» **WHAT YOU HAVE TO DO**: The answer must be every record below, reproduced exactly.

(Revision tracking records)
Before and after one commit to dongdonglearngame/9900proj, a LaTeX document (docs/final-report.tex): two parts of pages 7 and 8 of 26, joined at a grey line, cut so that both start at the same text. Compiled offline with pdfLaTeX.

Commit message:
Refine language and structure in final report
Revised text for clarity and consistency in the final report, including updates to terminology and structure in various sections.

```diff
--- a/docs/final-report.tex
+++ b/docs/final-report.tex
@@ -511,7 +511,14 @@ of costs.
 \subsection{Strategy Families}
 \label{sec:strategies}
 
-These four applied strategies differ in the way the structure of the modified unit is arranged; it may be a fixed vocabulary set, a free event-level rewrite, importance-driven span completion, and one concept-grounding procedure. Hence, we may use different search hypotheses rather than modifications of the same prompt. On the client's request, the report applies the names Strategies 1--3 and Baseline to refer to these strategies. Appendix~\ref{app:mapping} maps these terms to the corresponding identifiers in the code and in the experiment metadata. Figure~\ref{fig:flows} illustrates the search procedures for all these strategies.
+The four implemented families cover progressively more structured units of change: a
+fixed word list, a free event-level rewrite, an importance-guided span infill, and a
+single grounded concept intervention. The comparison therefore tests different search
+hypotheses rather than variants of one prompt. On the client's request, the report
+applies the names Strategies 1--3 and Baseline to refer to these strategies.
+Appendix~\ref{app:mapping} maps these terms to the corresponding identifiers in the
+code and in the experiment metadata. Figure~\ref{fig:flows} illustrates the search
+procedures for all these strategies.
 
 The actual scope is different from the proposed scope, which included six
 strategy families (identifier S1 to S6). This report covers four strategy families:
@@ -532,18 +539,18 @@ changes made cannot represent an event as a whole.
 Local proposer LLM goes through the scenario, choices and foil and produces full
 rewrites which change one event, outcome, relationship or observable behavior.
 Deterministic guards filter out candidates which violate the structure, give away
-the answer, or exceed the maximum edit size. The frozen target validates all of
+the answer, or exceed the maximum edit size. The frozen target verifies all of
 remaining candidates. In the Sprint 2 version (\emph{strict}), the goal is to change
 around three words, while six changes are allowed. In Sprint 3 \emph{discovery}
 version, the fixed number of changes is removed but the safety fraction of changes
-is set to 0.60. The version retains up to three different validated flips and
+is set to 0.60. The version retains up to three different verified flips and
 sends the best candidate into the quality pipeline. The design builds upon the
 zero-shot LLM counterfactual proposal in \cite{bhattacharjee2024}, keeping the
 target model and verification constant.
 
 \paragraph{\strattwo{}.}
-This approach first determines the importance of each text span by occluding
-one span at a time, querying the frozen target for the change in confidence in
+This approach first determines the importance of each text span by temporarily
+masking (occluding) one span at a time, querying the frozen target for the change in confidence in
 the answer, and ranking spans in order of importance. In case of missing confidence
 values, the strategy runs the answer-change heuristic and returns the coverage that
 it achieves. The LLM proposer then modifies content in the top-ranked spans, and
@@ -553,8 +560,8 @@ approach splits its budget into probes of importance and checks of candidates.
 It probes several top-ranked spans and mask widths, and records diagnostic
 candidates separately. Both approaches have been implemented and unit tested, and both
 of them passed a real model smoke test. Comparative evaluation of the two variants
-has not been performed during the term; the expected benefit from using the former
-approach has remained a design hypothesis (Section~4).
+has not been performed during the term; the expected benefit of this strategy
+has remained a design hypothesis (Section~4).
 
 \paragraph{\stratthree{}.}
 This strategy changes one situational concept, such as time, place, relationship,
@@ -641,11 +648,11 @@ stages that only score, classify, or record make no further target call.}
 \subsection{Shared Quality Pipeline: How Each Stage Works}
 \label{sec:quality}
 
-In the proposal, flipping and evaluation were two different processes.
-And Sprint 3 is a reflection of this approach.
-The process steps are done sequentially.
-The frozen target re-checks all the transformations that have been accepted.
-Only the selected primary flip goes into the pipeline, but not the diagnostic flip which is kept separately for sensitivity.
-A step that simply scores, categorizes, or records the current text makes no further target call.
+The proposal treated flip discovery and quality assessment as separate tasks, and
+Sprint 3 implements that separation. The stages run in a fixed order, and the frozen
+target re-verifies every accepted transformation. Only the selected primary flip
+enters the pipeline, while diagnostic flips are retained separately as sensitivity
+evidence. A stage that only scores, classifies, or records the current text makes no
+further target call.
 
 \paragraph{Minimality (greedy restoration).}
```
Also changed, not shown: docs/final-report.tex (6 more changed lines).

» **OUTPUT BELOW**:
Before and after one commit to dongdonglearngame/9900proj, a LaTeX document (docs/final-report.tex): two parts of pages 7 and 8 of 26, joined at a grey line, cut so that both start at the same text. Compiled offline with pdfLaTeX.

Commit message:
Refine language and structure in final report
Revised text for clarity and consistency in the final report, including updates to terminology and structure in various sections.

```diff
--- a/docs/final-report.tex
+++ b/docs/final-report.tex
@@ -511,7 +511,14 @@ of costs.
 \subsection{Strategy Families}
 \label{sec:strategies}
 
-These four applied strategies differ in the way the structure of the modified unit is arranged; it may be a fixed vocabulary set, a free event-level rewrite, importance-driven span completion, and one concept-grounding procedure. Hence, we may use different search hypotheses rather than modifications of the same prompt. On the client's request, the report applies the names Strategies 1--3 and Baseline to refer to these strategies. Appendix~\ref{app:mapping} maps these terms to the corresponding identifiers in the code and in the experiment metadata. Figure~\ref{fig:flows} illustrates the search procedures for all these strategies.
+The four implemented families cover progressively more structured units of change: a
+fixed word list, a free event-level rewrite, an importance-guided span infill, and a
+single grounded concept intervention. The comparison therefore tests different search
+hypotheses rather than variants of one prompt. On the client's request, the report
+applies the names Strategies 1--3 and Baseline to refer to these strategies.
+Appendix~\ref{app:mapping} maps these terms to the corresponding identifiers in the
+code and in the experiment metadata. Figure~\ref{fig:flows} illustrates the search
+procedures for all these strategies.
 
 The actual scope is different from the proposed scope, which included six
 strategy families (identifier S1 to S6). This report covers four strategy families:
@@ -532,18 +539,18 @@ changes made cannot represent an event as a whole.
 Local proposer LLM goes through the scenario, choices and foil and produces full
 rewrites which change one event, outcome, relationship or observable behavior.
 Deterministic guards filter out candidates which violate the structure, give away
-the answer, or exceed the maximum edit size. The frozen target validates all of
+the answer, or exceed the maximum edit size. The frozen target verifies all of
 remaining candidates. In the Sprint 2 version (\emph{strict}), the goal is to change
 around three words, while six changes are allowed. In Sprint 3 \emph{discovery}
 version, the fixed number of changes is removed but the safety fraction of changes
-is set to 0.60. The version retains up to three different validated flips and
+is set to 0.60. The version retains up to three different verified flips and
 sends the best candidate into the quality pipeline. The design builds upon the
 zero-shot LLM counterfactual proposal in \cite{bhattacharjee2024}, keeping the
 target model and verification constant.
 
 \paragraph{\strattwo{}.}
-This approach first determines the importance of each text span by occluding
-one span at a time, querying the frozen target for the change in confidence in
+This approach first determines the importance of each text span by temporarily
+masking (occluding) one span at a time, querying the frozen target for the change in confidence in
 the answer, and ranking spans in order of importance. In case of missing confidence
 values, the strategy runs the answer-change heuristic and returns the coverage that
 it achieves. The LLM proposer then modifies content in the top-ranked spans, and
@@ -553,8 +560,8 @@ approach splits its budget into probes of importance and checks of candidates.
 It probes several top-ranked spans and mask widths, and records diagnostic
 candidates separately. Both approaches have been implemented and unit tested, and both
 of them passed a real model smoke test. Comparative evaluation of the two variants
-has not been performed during the term; the expected benefit from using the former
-approach has remained a design hypothesis (Section~4).
+has not been performed during the term; the expected benefit of this strategy
+has remained a design hypothesis (Section~4).
 
 \paragraph{\stratthree{}.}
 This strategy changes one situational concept, such as time, place, relationship,
@@ -641,11 +648,11 @@ stages that only score, classify, or record make no further target call.}
 \subsection{Shared Quality Pipeline: How Each Stage Works}
 \label{sec:quality}
 
-In the proposal, flipping and evaluation were two different processes.
-And Sprint 3 is a reflection of this approach.
-The process steps are done sequentially.
-The frozen target re-checks all the transformations that have been accepted.
-Only the selected primary flip goes into the pipeline, but not the diagnostic flip which is kept separately for sensitivity.
-A step that simply scores, categorizes, or records the current text makes no further target call.
+The proposal treated flip discovery and quality assessment as separate tasks, and
+Sprint 3 implements that separation. The stages run in a fixed order, and the frozen
+target re-verifies every accepted transformation. Only the selected primary flip
+enters the pipeline, while diagnostic flips are retained separately as sensitivity
+evidence. A stage that only scores, classifies, or records the current text makes no
+further target call.
 
 \paragraph{Minimality (greedy restoration).}
```
Also changed, not shown: docs/final-report.tex (6 more changed lines).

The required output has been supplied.